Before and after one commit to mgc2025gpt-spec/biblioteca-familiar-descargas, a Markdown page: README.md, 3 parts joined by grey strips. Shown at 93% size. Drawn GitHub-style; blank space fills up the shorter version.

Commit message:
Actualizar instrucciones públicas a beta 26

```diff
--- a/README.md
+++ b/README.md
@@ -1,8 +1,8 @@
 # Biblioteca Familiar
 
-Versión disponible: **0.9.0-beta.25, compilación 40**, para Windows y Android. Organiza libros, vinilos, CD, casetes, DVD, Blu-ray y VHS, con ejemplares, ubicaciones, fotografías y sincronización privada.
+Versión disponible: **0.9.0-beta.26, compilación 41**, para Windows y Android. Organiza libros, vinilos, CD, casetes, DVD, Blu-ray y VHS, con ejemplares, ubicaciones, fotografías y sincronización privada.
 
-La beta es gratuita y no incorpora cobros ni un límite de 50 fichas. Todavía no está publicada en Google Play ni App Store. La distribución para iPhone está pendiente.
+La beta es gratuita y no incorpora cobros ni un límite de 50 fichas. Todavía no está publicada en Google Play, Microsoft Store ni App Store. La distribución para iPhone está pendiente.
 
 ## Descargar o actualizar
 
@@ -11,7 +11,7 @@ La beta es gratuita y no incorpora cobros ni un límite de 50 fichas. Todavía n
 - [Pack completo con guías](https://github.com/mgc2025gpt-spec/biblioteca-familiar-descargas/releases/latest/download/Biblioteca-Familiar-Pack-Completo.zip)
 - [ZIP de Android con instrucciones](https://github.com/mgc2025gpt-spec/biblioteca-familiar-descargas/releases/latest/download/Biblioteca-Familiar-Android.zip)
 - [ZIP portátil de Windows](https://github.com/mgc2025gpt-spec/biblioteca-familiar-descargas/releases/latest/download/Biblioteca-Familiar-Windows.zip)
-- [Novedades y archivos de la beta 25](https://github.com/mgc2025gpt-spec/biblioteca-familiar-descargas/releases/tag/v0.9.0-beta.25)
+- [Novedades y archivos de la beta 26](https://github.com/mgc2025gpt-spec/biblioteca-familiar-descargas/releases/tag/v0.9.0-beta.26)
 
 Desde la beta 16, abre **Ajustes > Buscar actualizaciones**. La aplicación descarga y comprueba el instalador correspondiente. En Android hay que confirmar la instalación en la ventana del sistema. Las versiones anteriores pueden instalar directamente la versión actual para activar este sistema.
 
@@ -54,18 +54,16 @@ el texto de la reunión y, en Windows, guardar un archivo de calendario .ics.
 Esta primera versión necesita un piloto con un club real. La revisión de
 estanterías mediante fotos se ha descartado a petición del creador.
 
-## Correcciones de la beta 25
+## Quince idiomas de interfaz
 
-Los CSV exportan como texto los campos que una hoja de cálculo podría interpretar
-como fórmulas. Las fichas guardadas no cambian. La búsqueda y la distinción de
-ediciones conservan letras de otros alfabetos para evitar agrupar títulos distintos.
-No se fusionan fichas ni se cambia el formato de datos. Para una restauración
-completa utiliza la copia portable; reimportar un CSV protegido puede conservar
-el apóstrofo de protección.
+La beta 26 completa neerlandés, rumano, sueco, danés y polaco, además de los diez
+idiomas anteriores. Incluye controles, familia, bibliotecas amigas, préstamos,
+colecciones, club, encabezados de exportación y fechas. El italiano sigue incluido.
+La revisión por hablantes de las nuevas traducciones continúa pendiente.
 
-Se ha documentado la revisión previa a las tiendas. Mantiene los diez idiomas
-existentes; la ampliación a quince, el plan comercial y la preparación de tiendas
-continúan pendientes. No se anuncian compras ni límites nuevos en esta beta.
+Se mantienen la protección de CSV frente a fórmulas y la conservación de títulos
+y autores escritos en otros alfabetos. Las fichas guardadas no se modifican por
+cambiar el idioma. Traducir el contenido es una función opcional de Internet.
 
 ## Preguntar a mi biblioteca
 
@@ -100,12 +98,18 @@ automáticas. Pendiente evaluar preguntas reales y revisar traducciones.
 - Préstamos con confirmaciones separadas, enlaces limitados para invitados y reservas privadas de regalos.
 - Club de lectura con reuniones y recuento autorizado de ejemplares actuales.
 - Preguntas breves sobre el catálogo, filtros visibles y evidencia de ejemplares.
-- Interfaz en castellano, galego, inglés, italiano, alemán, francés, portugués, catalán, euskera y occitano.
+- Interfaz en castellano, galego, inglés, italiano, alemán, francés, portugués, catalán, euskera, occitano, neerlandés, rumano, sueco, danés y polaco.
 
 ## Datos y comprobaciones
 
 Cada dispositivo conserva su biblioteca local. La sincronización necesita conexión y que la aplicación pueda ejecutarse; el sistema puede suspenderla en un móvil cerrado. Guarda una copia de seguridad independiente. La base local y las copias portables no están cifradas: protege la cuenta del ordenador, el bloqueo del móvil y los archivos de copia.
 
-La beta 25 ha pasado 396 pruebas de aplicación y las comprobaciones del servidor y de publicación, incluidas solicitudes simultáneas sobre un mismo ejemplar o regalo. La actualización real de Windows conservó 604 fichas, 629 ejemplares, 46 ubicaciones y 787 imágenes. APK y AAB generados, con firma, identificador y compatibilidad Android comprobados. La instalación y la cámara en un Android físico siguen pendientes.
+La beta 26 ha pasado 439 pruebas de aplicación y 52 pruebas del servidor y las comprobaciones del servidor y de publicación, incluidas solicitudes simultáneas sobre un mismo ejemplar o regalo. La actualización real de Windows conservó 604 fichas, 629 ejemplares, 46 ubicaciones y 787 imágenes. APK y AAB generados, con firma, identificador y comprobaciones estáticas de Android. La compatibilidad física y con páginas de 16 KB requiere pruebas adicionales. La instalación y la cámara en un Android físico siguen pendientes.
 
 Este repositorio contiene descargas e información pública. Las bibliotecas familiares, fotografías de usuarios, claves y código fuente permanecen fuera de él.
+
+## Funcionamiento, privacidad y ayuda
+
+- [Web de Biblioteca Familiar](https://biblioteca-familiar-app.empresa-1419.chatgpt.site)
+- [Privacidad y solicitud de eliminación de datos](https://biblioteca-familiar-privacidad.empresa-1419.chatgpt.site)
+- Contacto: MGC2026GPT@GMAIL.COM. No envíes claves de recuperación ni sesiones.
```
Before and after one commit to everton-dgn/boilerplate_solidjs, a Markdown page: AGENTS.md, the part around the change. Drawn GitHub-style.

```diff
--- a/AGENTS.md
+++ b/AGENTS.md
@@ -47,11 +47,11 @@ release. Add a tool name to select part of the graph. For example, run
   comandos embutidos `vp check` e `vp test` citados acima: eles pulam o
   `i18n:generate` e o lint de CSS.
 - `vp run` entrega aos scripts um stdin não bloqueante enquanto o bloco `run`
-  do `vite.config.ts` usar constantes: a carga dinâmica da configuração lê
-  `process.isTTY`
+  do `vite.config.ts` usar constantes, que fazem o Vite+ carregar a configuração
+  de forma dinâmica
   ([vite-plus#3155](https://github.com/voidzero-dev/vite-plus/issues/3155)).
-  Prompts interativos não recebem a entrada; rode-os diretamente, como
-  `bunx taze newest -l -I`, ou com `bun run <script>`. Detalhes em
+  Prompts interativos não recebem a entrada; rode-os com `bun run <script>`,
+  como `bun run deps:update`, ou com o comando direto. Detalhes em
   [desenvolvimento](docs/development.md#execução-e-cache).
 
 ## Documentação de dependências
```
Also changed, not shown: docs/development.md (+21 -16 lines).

........

* _EXERCISE DIRECTIONS_: Retype the records above in full, with no differences.

* _RESULT FOR THIS EXERCISE_:
Before and after one commit to mgc2025gpt-spec/biblioteca-familiar-descargas, a Markdown page: README.md, 3 parts joined by grey strips. Shown at 93% size. Drawn GitHub-style; blank space fills up the shorter version.

Commit message:
Actualizar instrucciones públicas a beta 26

```diff
--- a/README.md
+++ b/README.md
@@ -1,8 +1,8 @@
 # Biblioteca Familiar
 
-Versión disponible: **0.9.0-beta.25, compilación 40**, para Windows y Android. Organiza libros, vinilos, CD, casetes, DVD, Blu-ray y VHS, con ejemplares, ubicaciones, fotografías y sincronización privada.
+Versión disponible: **0.9.0-beta.26, compilación 41**, para Windows y Android. Organiza libros, vinilos, CD, casetes, DVD, Blu-ray y VHS, con ejemplares, ubicaciones, fotografías y sincronización privada.
 
-La beta es gratuita y no incorpora cobros ni un límite de 50 fichas. Todavía no está publicada en Google Play ni App Store. La distribución para iPhone está pendiente.
+La beta es gratuita y no incorpora cobros ni un límite de 50 fichas. Todavía no está publicada en Google Play, Microsoft Store ni App Store. La distribución para iPhone está pendiente.
 
 ## Descargar o actualizar
 
@@ -11,7 +11,7 @@ La beta es gratuita y no incorpora cobros ni un límite de 50 fichas. Todavía n
 - [Pack completo con guías](https://github.com/mgc2025gpt-spec/biblioteca-familiar-descargas/releases/latest/download/Biblioteca-Familiar-Pack-Completo.zip)
 - [ZIP de Android con instrucciones](https://github.com/mgc2025gpt-spec/biblioteca-familiar-descargas/releases/latest/download/Biblioteca-Familiar-Android.zip)
 - [ZIP portátil de Windows](https://github.com/mgc2025gpt-spec/biblioteca-familiar-descargas/releases/latest/download/Biblioteca-Familiar-Windows.zip)
-- [Novedades y archivos de la beta 25](https://github.com/mgc2025gpt-spec/biblioteca-familiar-descargas/releases/tag/v0.9.0-beta.25)
+- [Novedades y archivos de la beta 26](https://github.com/mgc2025gpt-spec/biblioteca-familiar-descargas/releases/tag/v0.9.0-beta.26)
 
 Desde la beta 16, abre **Ajustes > Buscar actualizaciones**. La aplicación descarga y comprueba el instalador correspondiente. En Android hay que confirmar la instalación en la ventana del sistema. Las versiones anteriores pueden instalar directamente la versión actual para activar este sistema.
 
@@ -54,18 +54,16 @@ el texto de la reunión y, en Windows, guardar un archivo de calendario .ics.
 Esta primera versión necesita un piloto con un club real. La revisión de
 estanterías mediante fotos se ha descartado a petición del creador.
 
-## Correcciones de la beta 25
+## Quince idiomas de interfaz
 
-Los CSV exportan como texto los campos que una hoja de cálculo podría interpretar
-como fórmulas. Las fichas guardadas no cambian. La búsqueda y la distinción de
-ediciones conservan letras de otros alfabetos para evitar agrupar títulos distintos.
-No se fusionan fichas ni se cambia el formato de datos. Para una restauración
-completa utiliza la copia portable; reimportar un CSV protegido puede conservar
-el apóstrofo de protección.
+La beta 26 completa neerlandés, rumano, sueco, danés y polaco, además de los diez
+idiomas anteriores. Incluye controles, familia, bibliotecas amigas, préstamos,
+colecciones, club, encabezados de exportación y fechas. El italiano sigue incluido.
+La revisión por hablantes de las nuevas traducciones continúa pendiente.
 
-Se ha documentado la revisión previa a las tiendas. Mantiene los diez idiomas
-existentes; la ampliación a quince, el plan comercial y la preparación de tiendas
-continúan pendientes. No se anuncian compras ni límites nuevos en esta beta.
+Se mantienen la protección de CSV frente a fórmulas y la conservación de títulos
+y autores escritos en otros alfabetos. Las fichas guardadas no se modifican por
+cambiar el idioma. Traducir el contenido es una función opcional de Internet.
 
 ## Preguntar a mi biblioteca
 
@@ -100,12 +98,18 @@ automáticas. Pendiente evaluar preguntas reales y revisar traducciones.
 - Préstamos con confirmaciones separadas, enlaces limitados para invitados y reservas privadas de regalos.
 - Club de lectura con reuniones y recuento autorizado de ejemplares actuales.
 - Preguntas breves sobre el catálogo, filtros visibles y evidencia de ejemplares.
-- Interfaz en castellano, galego, inglés, italiano, alemán, francés, portugués, catalán, euskera y occitano.
+- Interfaz en castellano, galego, inglés, italiano, alemán, francés, portugués, catalán, euskera, occitano, neerlandés, rumano, sueco, danés y polaco.
 
 ## Datos y comprobaciones
 
 Cada dispositivo conserva su biblioteca local. La sincronización necesita conexión y que la aplicación pueda ejecutarse; el sistema puede suspenderla en un móvil cerrado. Guarda una copia de seguridad independiente. La base local y las copias portables no están cifradas: protege la cuenta del ordenador, el bloqueo del móvil y los archivos de copia.
 
-La beta 25 ha pasado 396 pruebas de aplicación y las comprobaciones del servidor y de publicación, incluidas solicitudes simultáneas sobre un mismo ejemplar o regalo. La actualización real de Windows conservó 604 fichas, 629 ejemplares, 46 ubicaciones y 787 imágenes. APK y AAB generados, con firma, identificador y compatibilidad Android comprobados. La instalación y la cámara en un Android físico siguen pendientes.
+La beta 26 ha pasado 439 pruebas de aplicación y 52 pruebas del servidor y las comprobaciones del servidor y de publicación, incluidas solicitudes simultáneas sobre un mismo ejemplar o regalo. La actualización real de Windows conservó 604 fichas, 629 ejemplares, 46 ubicaciones y 787 imágenes. APK y AAB generados, con firma, identificador y comprobaciones estáticas de Android. La compatibilidad física y con páginas de 16 KB requiere pruebas adicionales. La instalación y la cámara en un Android físico siguen pendientes.
 
 Este repositorio contiene descargas e información pública. Las bibliotecas familiares, fotografías de usuarios, claves y código fuente permanecen fuera de él.
+
+## Funcionamiento, privacidad y ayuda
+
+- [Web de Biblioteca Familiar](https://biblioteca-familiar-app.empresa-1419.chatgpt.site)
+- [Privacidad y solicitud de eliminación de datos](https://biblioteca-familiar-privacidad.empresa-1419.chatgpt.site)
+- Contacto: MGC2026GPT@GMAIL.COM. No envíes claves de recuperación ni sesiones.
```
Before and after one commit to everton-dgn/boilerplate_solidjs, a Markdown page: AGENTS.md, the part around the change. Drawn GitHub-style.

```diff
--- a/AGENTS.md
+++ b/AGENTS.md
@@ -47,11 +47,11 @@ release. Add a tool name to select part of the graph. For example, run
   comandos embutidos `vp check` e `vp test` citados acima: eles pulam o
   `i18n:generate` e o lint de CSS.
 - `vp run` entrega aos scripts um stdin não bloqueante enquanto o bloco `run`
-  do `vite.config.ts` usar constantes: a carga dinâmica da configuração lê
-  `process.isTTY`
+  do `vite.config.ts` usar constantes, que fazem o Vite+ carregar a configuração
+  de forma dinâmica
   ([vite-plus#3155](https://github.com/voidzero-dev/vite-plus/issues/3155)).
-  Prompts interativos não recebem a entrada; rode-os diretamente, como
-  `bunx taze newest -l -I`, ou com `bun run <script>`. Detalhes em
+  Prompts interativos não recebem a entrada; rode-os com `bun run <script>`,
+  como `bun run deps:update`, ou com o comando direto. Detalhes em
   [desenvolvimento](docs/development.md#execução-e-cache).
 
 ## Documentação de dependências
```
Also changed, not shown: docs/development.md (+21 -16 lines).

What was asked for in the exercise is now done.